Mather said of top prospect Jarred Kelenic: “He’s a very good player, and quite frankly we think he’s going to be a superstar. We control his major-league career for six years, and after six years he’ll be a free agent. We’d like him to get a few more at-bats in the minor leagues, probably at Triple-A for a month, then he will likely be in left field at T-Mobile part of the next six or seven years, then he’ll be a free agent.”

On Mariners pitching prospect Logan Gilbert, Mather said: “You won’t see him on April 1, but by mid-April you’ll see a young man named Logan Gilbert. He’s the real deal.”

Mather also said the Mariners took a risk last summer by putting 15 prospects on the team’s Tacoma-based emergency “taxi squad” of replacement players in the event major-leaguers were sidelined by COVID-19.

The idea was to give the prospects higher-end instruction, but Mather said “there was no chance you were going to see these young players at T-Mobile Park. We weren’t going to put them on the 40-man roster, we weren’t going to start the service-time clock … if we had an injury problem or COVID outbreak, you might’ve seen my big tummy out there in left field.”

Arguably the highest-profile service-time case involved Boras client Kris Bryant of the Chicago Cubs, universally regarded as the game’s top prospect in 2015 spring training. But the eventual NL Rookie of the Year that season didn’t debut until April 17 and spent just 171 days on the roster — one shy of the minimum to start his six-year clock to free agency.


Bryant’s wasn’t credited a full year of service time until 2016 and now must wait until next winter for a free-agent payday. And the Cubs now control Bryant this additional year for a significantly lower cost than his consensus market value. 

Boras filed a grievance in December 2015, but the Bryant case dragged until January 2020 when an MLB arbitrator ruled in the Cubs’ favor. That ruling, given how talented Bryant clearly was by 2015, effectively insulated teams from further service-time challenges and made changing the rule a union priority.

Mather also made disparaging comments about Latino and Japanese players on language proficiency, societal adaptability and use of translators.

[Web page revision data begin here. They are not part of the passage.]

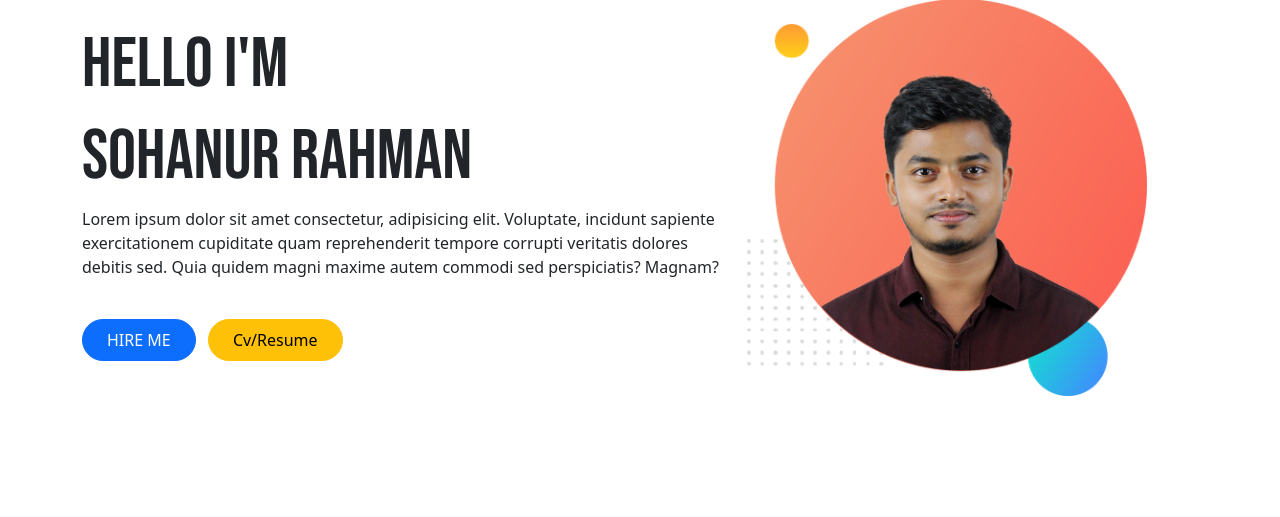
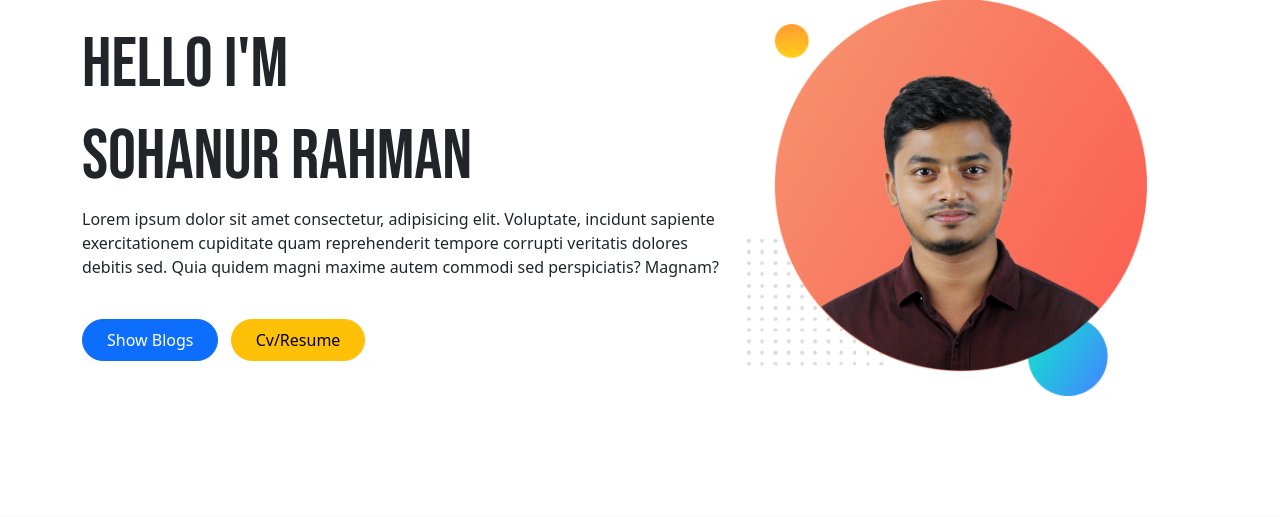
Before and after one commit to theSohanur/personal_portfolio_with_django, a Django app: page / in a window 1280 px wide. Shown: the part 177-694 px from the top of the page. Run offline with Django 3.2, Linux system fonts and the light colour scheme; data comes from the database, SQL or seed files in the repository.

Commit message:
show blog button

```diff
--- a/portfolio/templates/portfolio/home.html
+++ b/portfolio/templates/portfolio/home.html
@@ -14,7 +14,7 @@
               quidem magni maxime autem commodi sed perspiciatis? Magnam?
             </p>
             <div class="button py-4">
-                <a style="border-radius: 30px;" class="btn btn-primary py-2 px-4" href="#">HIRE ME</a>
+                <a style="border-radius: 30px;" class="btn btn-primary py-2 px-4" href="{% url 'blog:all_blogs' %}">Show Blogs</a>
                 <a style="border-radius: 30px;" class="btn btn-warning py-2 px-4 mx-2" href="#">Cv/Resume</a>
             </div>
 
```
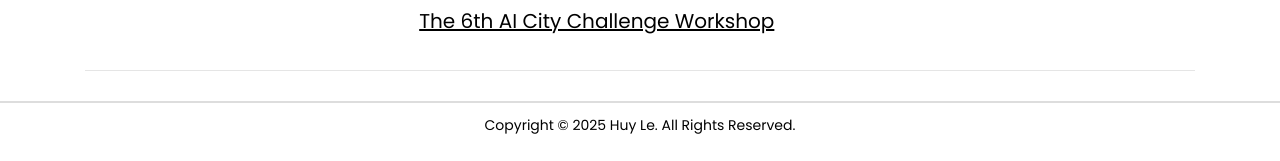
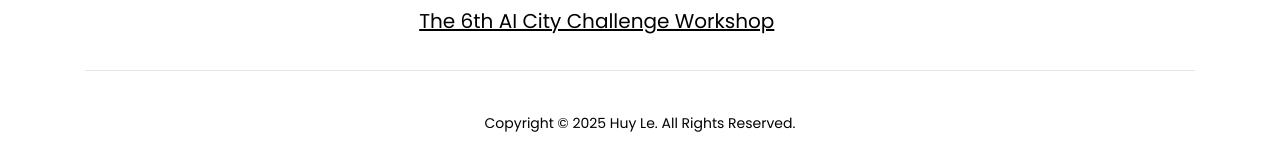
Before and after one commit to lehuy1611/lehuy1611.github.io, a Jekyll site: the page built from publication.html, in a window 1280 px wide. Shown: the part 2299-2460 px from the top of the page. Built offline with Jekyll 4.4.1, drawn with Linux system fonts in a browser that asks for light colours; nearby versions of some CDN libraries; library files that are not in the unit come from our copies; a style sheet for code colours, icons or effects is not loaded.

Commit message:
update images

```diff
--- a/publication.html
+++ b/publication.html
@@ -44,7 +44,7 @@ layout: null
             color: #000;
             bottom: 0;
             font-size: 14px;
-            border-top: 2px solid #ddd; /* Adds a thin gray line at the top of the footer */
+            /* border-top: 2px solid #ddd; Adds a thin gray line at the top of the footer */
         }
 
         /* Ensuring footer is at the bottom of the page */
```
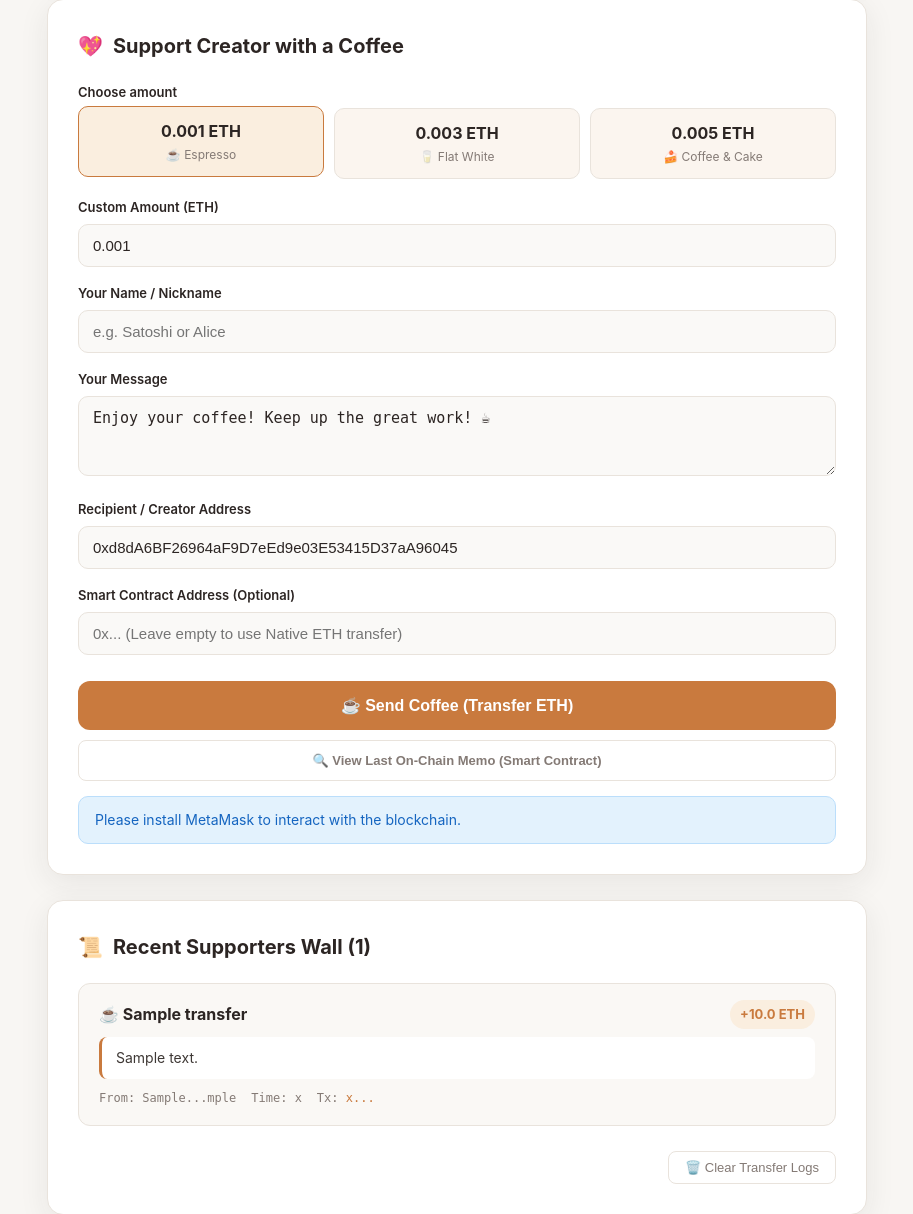
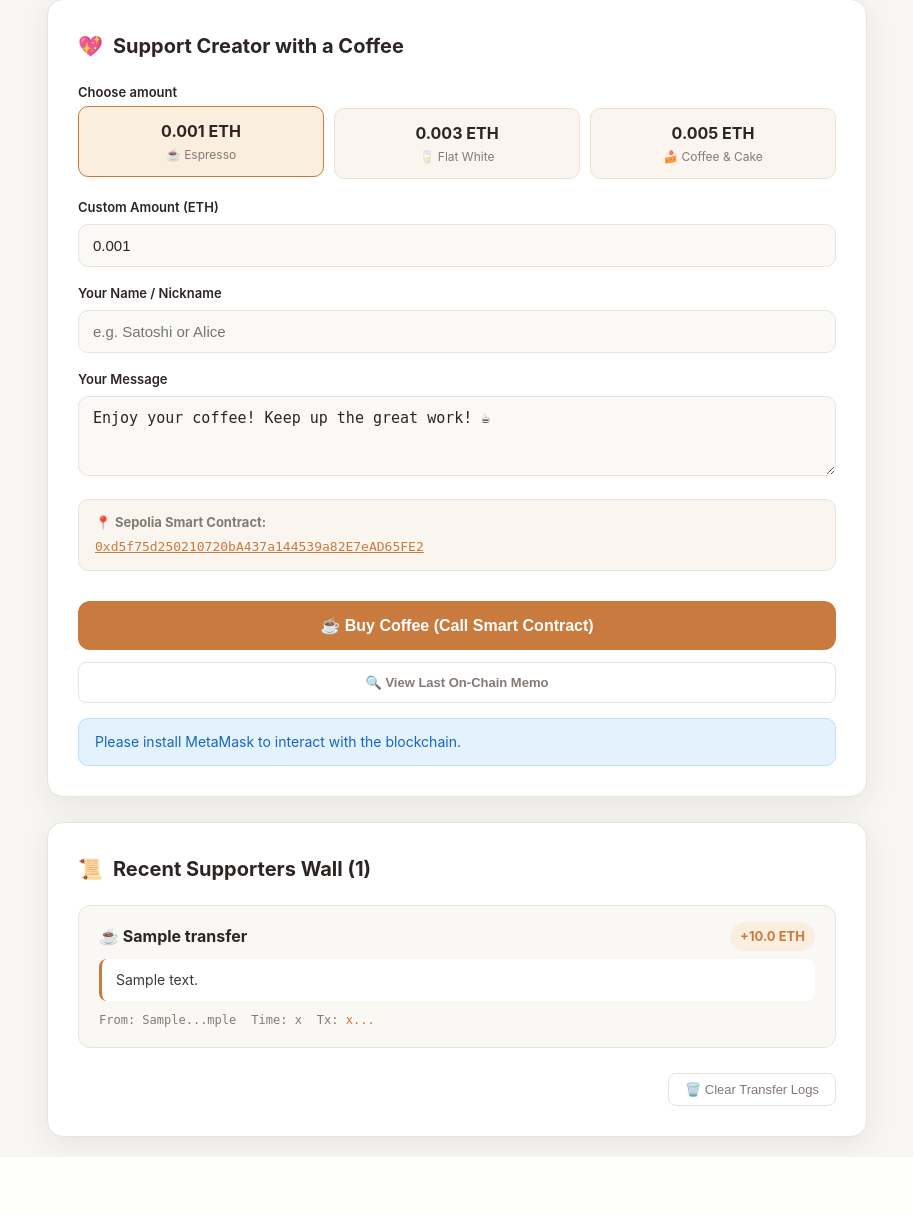
Before and after one commit to schow9527/buy-me-a-coffee-dapp, a Flask app: page / in a window 1280 px wide. Shown: the part 281-1495 px from the top of the page, without its empty margins (183-1096 px from the left). After the commit the page ends 1438 px from the top, so only its background shows below. Run offline with Flask 3, Linux system fonts and the light colour scheme; tables that the repository leaves empty hold one stand-in row (values such as "Sample post"); some libraries are stand-ins or nearby versions.

Commit message:
feat: bind Sepolia deployed contract 0xd5f75d250210720bA437a144539a82E7eAD65FE2

```diff
--- a/app.py
+++ b/app.py
@@ -5,8 +5,8 @@ from flask import Flask, render_template, request, jsonify, redirect, url_for
 app = Flask(__name__)
 DB_NAME = "coffee.db"
 
-# 默认创作者收款钱包地址（可在前端修改或作为默认收款方）
-DEFAULT_RECIPIENT = "0xd8dA6BF26964aF9D7eEd9e03E53415D37aA96045"
+# 部署在 Sepolia 上的智能合约地址
+CONTRACT_ADDRESS = "0xd5f75d250210720bA437a144539a82E7eAD65FE2"
 
 
 def init_db():
@@ -49,7 +49,7 @@ def index():
         records=records,
         total_coffee=total_coffee,
         total_eth=total_eth,
-        default_recipient=DEFAULT_RECIPIENT,
+        contract_address=CONTRACT_ADDRESS,
     )
 
 
@@ -59,7 +59,7 @@ def record_transfer():
     data = request.get_json(silent=True) or request.form
 
     sender = data.get("sender", "").strip()
-    recipient = data.get("recipient", DEFAULT_RECIPIENT).strip()
+    recipient = data.get("recipient", CONTRACT_ADDRESS).strip()
     amount = data.get("amount", 0)
     name = data.get("name", "Anonymous").strip() or "Anonymous"
     message = data.get("message", "Enjoy your coffee! ☕").strip() or "Enjoy your coffee! ☕"
--- a/templates/index.html
+++ b/templates/index.html
@@ -77,27 +77,22 @@
                     <textarea id="message" placeholder="Leave a sweet message for the creator...">Enjoy your coffee! Keep up the great work! ☕</textarea>
                 </div>
 
-                <div class="form-group">
-                    <label for="recipient">Recipient / Creator Address</label>
-                    <input type="text" id="recipient" value="{{ default_recipient }}" placeholder="0x...">
-                </div>
-
-                <div class="form-group">
-                    <label for="contractAddress">Smart Contract Address (Optional)</label>
-                    <input type="text" id="contractAddress" placeholder="0x... (Leave empty to use Native ETH transfer)">
+                <div class="contract-badge" style="font-size: 13px; color: var(--text-muted); margin: 15px 0 20px 0; background: #fbf5ef; padding: 12px 16px; border-radius: 10px; border: 1.5px solid var(--border);">
+                    <span>📍 <strong>Sepolia Smart Contract:</strong></span>
+                    <a href="https://sepolia.etherscan.io/address/{{ contract_address }}" target="_blank" style="color: var(--primary); font-family: monospace; display: block; margin-top: 4px; word-break: break-all;">{{ contract_address }}</a>
                 </div>
 
                 <button id="sendBtn" class="submit-btn" onclick="sendCoffee()">
-                    ☕ Send Coffee (Transfer ETH)
+                    ☕ Buy Coffee (Call Smart Contract)
                 </button>
 
-                <button id="viewContractBtn" class="clear-btn" style="width: 100%; margin-top: 10px; padding: 12px; font-weight: 600;" onclick="viewLastOnChainMemo()">
-                    🔍 View Last On-Chain Memo (Smart Contract)
+                <button id="viewContractBtn" class="clear-btn" style="width: 100%; margin-top: 12px; padding: 12px; font-weight: 600;" onclick="viewLastOnChainMemo()">
+                    🔍 View Last On-Chain Memo
                 </button>
 
                 <!-- Status alert -->
                 <div id="statusBox" class="status-msg"></div>
-                <div id="onChainResultBox" class="status-msg" style="word-break: break-all;"></div>
+                <div id="onChainResultBox" class="status-msg" style="white-space: pre-line; word-break: break-all;"></div>
             </div>
 
             <!-- Supporters Wall -->
@@ -138,6 +133,7 @@
     </div>
 
     <script>
+        const contractAddress = "{{ contract_address }}";
         let web3;
         let currentAccount = null;
 
@@ -240,12 +236,6 @@
                 return;
             }
 
-            if (!recipient || !web3.utils.isAddress(recipient)) {
-                updateStatus("Please provide a valid recipient EVM address", "error");
-                return;
-            }
-
-            const contractAddressInput = document.getElementById("contractAddress").value.trim();
             const sendBtn = document.getElementById("sendBtn");
             sendBtn.disabled = true;
             sendBtn.innerText = "⏳ Confirming in Wallet...";
@@ -253,37 +243,16 @@
 
             try {
                 const weiAmount = web3.utils.toWei(amount.toString(), 'ether');
-                let txHash = "";
+                updateStatus("Calling BuyMeACoffee smart contract buyCoffee()...", "info");
 
-                if (contractAddressInput && web3.utils.isAddress(contractAddressInput)) {
-                    // Smart Contract mode
-                    updateStatus("Calling BuyMeACoffee smart contract buyCoffee()...", "info");
-                    const contract = new web3.eth.Contract(contractABI, contractAddressInput);
-                    const res = await contract.methods.buyCoffee(name, message).send({
-                        from: currentAccount,
-                        value: weiAmount
-                    });
-                    txHash = res.transactionHash;
-                } else {
-                    // Native ETH transfer mode
-                    if (!recipient || !web3.utils.isAddress(recipient)) {
-                        updateStatus("Please provide a valid recipient EVM address", "error");
-                        sendBtn.disabled = false;
-                        sendBtn.innerText = "☕ Send Coffee (Transfer ETH)";
-                        return;
-                    }
-                    const txParams = {
-                        from: currentAccount,
-                        to: recipient,
-                        value: web3.utils.toHex(weiAmount)
-                    };
-                    txHash = await window.ethereum.request({
-                        method: 'eth_sendTransaction',
-                        params: [txParams]
-                    });
-                }
+                const contract = new web3.eth.Contract(contractABI, contractAddress);
+                const res = await contract.methods.buyCoffee(name, message).send({
+                    from: currentAccount,
+                    value: weiAmount
+                });
+                const txHash = res.transactionHash;
 
-                updateStatus("🎉 Transaction sent! Hash: " + txHash + ". Saving to database...", "info");
+                updateStatus("🎉 Contract call confirmed! Hash: " + txHash + ". Saving to database...", "info");
 
                 // Record transfer into SQLite
                 const response = await fetch("/api/transfer", {
@@ -291,7 +260,7 @@
                     headers: { "Content-Type": "application/json" },
                     body: JSON.stringify({
                         sender: currentAccount,
-                        recipient: recipient,
+                        recipient: contractAddress,
                         amount: amount,
                         name: name,
                         message: message,
@@ -301,38 +270,37 @@
 
                 const resData = await response.json();
                 if (resData.status === "success") {
-                    updateStatus("☕ Coffee sent successfully! Thank you for supporting! Refreshing wall...", "success");
+                    updateStatus("☕ Coffee sent successfully to smart contract! Refreshing wall...", "success");
                     setTimeout(() => {
                         window.location.reload();
                     }, 1500);
                 } else {
-                    updateStatus("Transfer sent on chain, but failed to record: " + resData.message, "error");
+                    updateStatus("Smart contract transaction succeeded, but failed to record in DB: " + resData.message, "error");
                     sendBtn.disabled = false;
-                    sendBtn.innerText = "☕ Send Coffee (Transfer ETH)";
+                    sendBtn.innerText = "☕ Buy Coffee (Call Smart Contract)";
                 }
 
             } catch (err) {
                 console.error(err);
                 updateStatus("Transaction cancelled or failed: " + (err.message || err), "error");
                 sendBtn.disabled = false;
-                sendBtn.innerText = "☕ Send Coffee (Transfer ETH)";
+                sendBtn.innerText = "☕ Buy Coffee (Call Smart Contract)";
             }
         }
 
         async function viewLastOnChainMemo() {
-            const contractAddressInput = document.getElementById("contractAddress").value.trim();
             const resultBox = document.getElementById("onChainResultBox");
-            if (!contractAddressInput || !web3.utils.isAddress(contractAddressInput)) {
-                resultBox.className = "status-msg error";
-                resultBox.innerText = "Please enter a valid Smart Contract Address first!";
-                return;
-            }
             try {
-                const contract = new web3.eth.Contract(contractABI, contractAddressInput);
+                const contract = new web3.eth.Contract(contractABI, contractAddress);
                 const res = await contract.methods.getLastMemo().call();
+                if (res[0] === "0x0000000000000000000000000000000000000000") {
+                    resultBox.className = "status-msg info";
+                    resultBox.innerText = "[On-Chain Status]\nNo memos recorded on contract yet. Buy the first coffee!";
+                    return;
+                }
                 const ethAmount = web3.utils.fromWei(res[3].toString(), 'ether');
                 resultBox.className = "status-msg success";
-                resultBox.innerText = `[On-Chain Memo]\nFrom: ${res[0]}\nName: ${res[1]}\nMessage: ${res[2]}\nAmount: ${ethAmount} ETH`;
+                resultBox.innerText = `[Latest On-Chain Memo from Contract]\n👤 Supporter: ${res[1]}\n💬 Message: "${res[2]}"\n💰 Amount: ${ethAmount} ETH\n📬 From: ${res[0]}`;
             } catch (e) {
                 console.error(e);
                 resultBox.className = "status-msg error";
```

Monday, the MLBPA issued a statement calling Mather’s remarks “a highly disturbing yet critically important window into how Players are genuinely viewed by management” and “an unfiltered view into Club thinking.”

It added: “Players remain committed to confronting these issues at the bargaining table and elsewhere.”

Boras’ Mariners clients include Japanese pitcher Yusei Kikuchi and starting pitcher James Paxton, who signed a one-year, $8.5 million deal this month that was below his anticipated market value. Mather’s Rotary speech discussed then-ongoing Paxton negotiations and how he expected the pitcher to settle for less than his asking price.


Boras wasn’t thrilled about negotiations being leaked and called Mather’s comments in general an “embarrassment” for the Mariners. But the one-time minor-leaguer said he has seen plenty of baseball executives who never played professionally “buy their way into the game, and then they have this thought process that is about an economic principle rather than the integrity of the game.”

Though Boras espoused more favorable views of Mariners principal owner John Stanton and general manager Jerry Dipoto, he said Mather being CEO and owning a stake in the team means he wasn’t simply an errant employee gone rogue.

“That’s the part to me is where there’s been an extreme violation,” he said. “This guy’s an owner — it’s a different standard.”